the slap

The Slap’s True Victims: 66 People Who Filed FCC Complaints

A cyclist passes by Slap graffiti mural sprayed on a wall at Mauerpark public park in Berlin, Germany, on April 1, 2022. Photo: Clemens Bilan/EPA-EFE/Shutterstock

In the aftermath of the Slap, Chris Rock appears to be holding up okay. In an interview that aired Friday on Good Morning America, Oscars producer Will Packer revealed that the Los Angeles Police Department offered to arrest Will Smith backstage during the show, but the comedian declined.

“They were saying, you know, ‘This is battery,’ was the word they use in that moment,” Packer said. “They said we will go get him; we are prepared. We’re prepared to get him right now. You can press charges. We can arrest him. They were laying out the options, and as they were talking, Chris was being very dismissive of those options. He was like, ‘No, I’m fine.’ He was like, ‘No, no, no.’”

Rock also managed to perform a show in Boston Wednesday night, saying he’s “still kind of processing what happened” but “at some point I’ll talk about that shit. And it will be serious and funny.”

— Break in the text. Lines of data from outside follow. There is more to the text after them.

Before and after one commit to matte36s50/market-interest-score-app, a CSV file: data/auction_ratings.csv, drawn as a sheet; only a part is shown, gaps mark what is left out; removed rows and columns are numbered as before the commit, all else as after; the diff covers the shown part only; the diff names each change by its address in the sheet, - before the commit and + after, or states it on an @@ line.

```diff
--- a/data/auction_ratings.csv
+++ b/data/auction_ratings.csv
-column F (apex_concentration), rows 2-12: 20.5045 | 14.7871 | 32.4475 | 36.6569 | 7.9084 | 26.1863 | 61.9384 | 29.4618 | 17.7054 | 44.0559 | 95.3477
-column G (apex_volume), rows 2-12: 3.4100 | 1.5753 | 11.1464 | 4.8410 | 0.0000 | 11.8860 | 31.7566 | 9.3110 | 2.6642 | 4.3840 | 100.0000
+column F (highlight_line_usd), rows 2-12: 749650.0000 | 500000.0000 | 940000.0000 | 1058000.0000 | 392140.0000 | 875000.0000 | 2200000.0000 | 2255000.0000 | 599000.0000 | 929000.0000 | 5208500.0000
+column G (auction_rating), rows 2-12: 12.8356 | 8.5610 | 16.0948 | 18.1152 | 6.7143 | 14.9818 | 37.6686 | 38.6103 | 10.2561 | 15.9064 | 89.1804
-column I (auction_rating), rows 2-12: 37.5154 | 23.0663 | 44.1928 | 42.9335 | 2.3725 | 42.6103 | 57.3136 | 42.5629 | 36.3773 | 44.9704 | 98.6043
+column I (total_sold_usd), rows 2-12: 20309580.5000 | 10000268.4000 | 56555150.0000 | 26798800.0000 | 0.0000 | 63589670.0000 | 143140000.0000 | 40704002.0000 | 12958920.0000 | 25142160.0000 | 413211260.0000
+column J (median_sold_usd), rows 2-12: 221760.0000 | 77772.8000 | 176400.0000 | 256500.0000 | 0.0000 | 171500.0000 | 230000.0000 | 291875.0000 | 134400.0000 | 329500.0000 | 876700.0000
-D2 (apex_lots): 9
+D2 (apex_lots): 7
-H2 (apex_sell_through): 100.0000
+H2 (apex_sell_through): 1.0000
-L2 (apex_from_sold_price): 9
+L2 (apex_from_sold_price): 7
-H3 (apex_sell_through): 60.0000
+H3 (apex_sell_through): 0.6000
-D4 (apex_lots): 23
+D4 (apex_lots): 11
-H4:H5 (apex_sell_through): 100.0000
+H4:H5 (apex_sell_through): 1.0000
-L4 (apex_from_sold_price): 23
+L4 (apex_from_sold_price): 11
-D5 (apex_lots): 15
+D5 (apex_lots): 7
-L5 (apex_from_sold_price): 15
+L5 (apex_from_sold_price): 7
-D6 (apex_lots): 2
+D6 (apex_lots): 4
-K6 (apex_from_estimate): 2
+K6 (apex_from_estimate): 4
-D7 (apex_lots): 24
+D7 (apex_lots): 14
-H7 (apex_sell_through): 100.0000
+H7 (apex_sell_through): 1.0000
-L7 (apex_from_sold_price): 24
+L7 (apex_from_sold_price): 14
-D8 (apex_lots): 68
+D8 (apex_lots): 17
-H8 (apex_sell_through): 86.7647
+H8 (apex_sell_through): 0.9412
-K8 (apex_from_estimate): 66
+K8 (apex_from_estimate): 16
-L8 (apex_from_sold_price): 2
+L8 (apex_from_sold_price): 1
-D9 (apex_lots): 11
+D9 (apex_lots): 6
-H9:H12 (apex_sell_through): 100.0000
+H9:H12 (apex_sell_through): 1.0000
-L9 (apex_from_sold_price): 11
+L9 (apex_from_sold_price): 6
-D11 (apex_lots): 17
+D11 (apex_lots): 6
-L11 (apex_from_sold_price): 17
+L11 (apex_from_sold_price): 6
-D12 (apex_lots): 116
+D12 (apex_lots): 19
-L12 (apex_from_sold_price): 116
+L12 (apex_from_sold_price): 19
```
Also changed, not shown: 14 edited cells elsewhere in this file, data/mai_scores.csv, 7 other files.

As evidenced by the deluge of Slap takes, we’re all “still kind of processing what happened.” But it appears some of us are taking it worse than others: 66 people were so “traumatized,” “offended,” “triggered,” and “shaken” by seeing one famous guy slap another famous guy at the Oscars that they felt compelled to file a complaint with the Federal Communications Commission.

These anonymous complaints, which The Hill obtained as part of a Freedom of Information Act request, almost unanimously denounced Smith for slapping Rock. Or, as one Illinois viewer described the incident, seeing Smith “assault that other poor man.”

“I haven’t been able to sleep as a result. My child was also scared. I had to take medicine to calm me down,” this viewer told the FCC. “I think the Oscars were not child-friendly and shouldn’t be allowed on TV if they are going to have violent assaults LIVE.”

Other members of the TV-viewing audience blamed the FCC for failing to anticipate that there would be a physical assault at the annual show for the first time in 93 years.

“This display was disgusting and beamed directly into our living room,” read a complaint from Connecticut. “I thought your agency was supposed to keep this type of violence and cursing off television. I hope you can bring sense and reason back to the public airways,” the viewer urged.

One viewer demanded that the Academy Awards be banned from U.S. airwaves altogether, while another merely said that Smith and ABC, the network that aired the show, “should be held accountable.”

“I was so offended and triggered to see Will Smith violently assault Chris Rock on a live family program like the Oscars,” wrote a Florida viewer. “This whole episode has me so shaken and ruined the Oscars and the very deserving winners due to your allowing this malicious activity on public airwaves.”

The viewer went on to say of the FCC, “You go after Janet Jackson when Justin Timberlake ripped off her clothes and basically assaulted her on live TV as well. And she was the victim in that case.”

This was a reference to the “nipplegate” affair at the 2004 Super Bowl halftime show that prompted the FCC to hit CBS and MTV with a $550,000 fine, which was eventually dismissed. That incident drew 540,000 FCC complaints; the number of Slap complaints was more on par with the last Super Bowl halftime show, which drew just 33. Though ABC attempted to censor the assault, the New York Post reports, “It’s unclear if the FCC will take action over the incident.”

Some complainants were less worried about fairness, and just want somebody to please think of the children.

“Will Smith physically assaulted Chris Rock onstage. This reprehensible act shocked my family and child, whom asked me innocently, ‘Why did he hit that man?’” one person wrote. “I hope Mr. Smith faces consequences for his actions as it demonstrates the wrong way to go about handling a disagreement.”

An Oscars viewer from Illinois added that, “witnessing a violent attack on live TV with my family is scary and dangerous.”

Look, I get it. I’ve never talked about this publicly, but I’m one of the millions of American children who were traumatized by Fox premiering Michael Jackson’s “Black and White” video immediately after The Simpsons on November 14, 1991. There I was, innocently watching Bart build a Soap Box Derby racer, when suddenly MJ started grabbing his crotch and vandalizing an abandoned vehicle. To this day I have nightmares about my car being viciously assaulted by a pop star who can inexplicably morph into a panther. My thoughts and prayers are with the FCC complaint filers at this difficult time.

The Slap’s True Victims: 66 People Who Filed FCC Complaints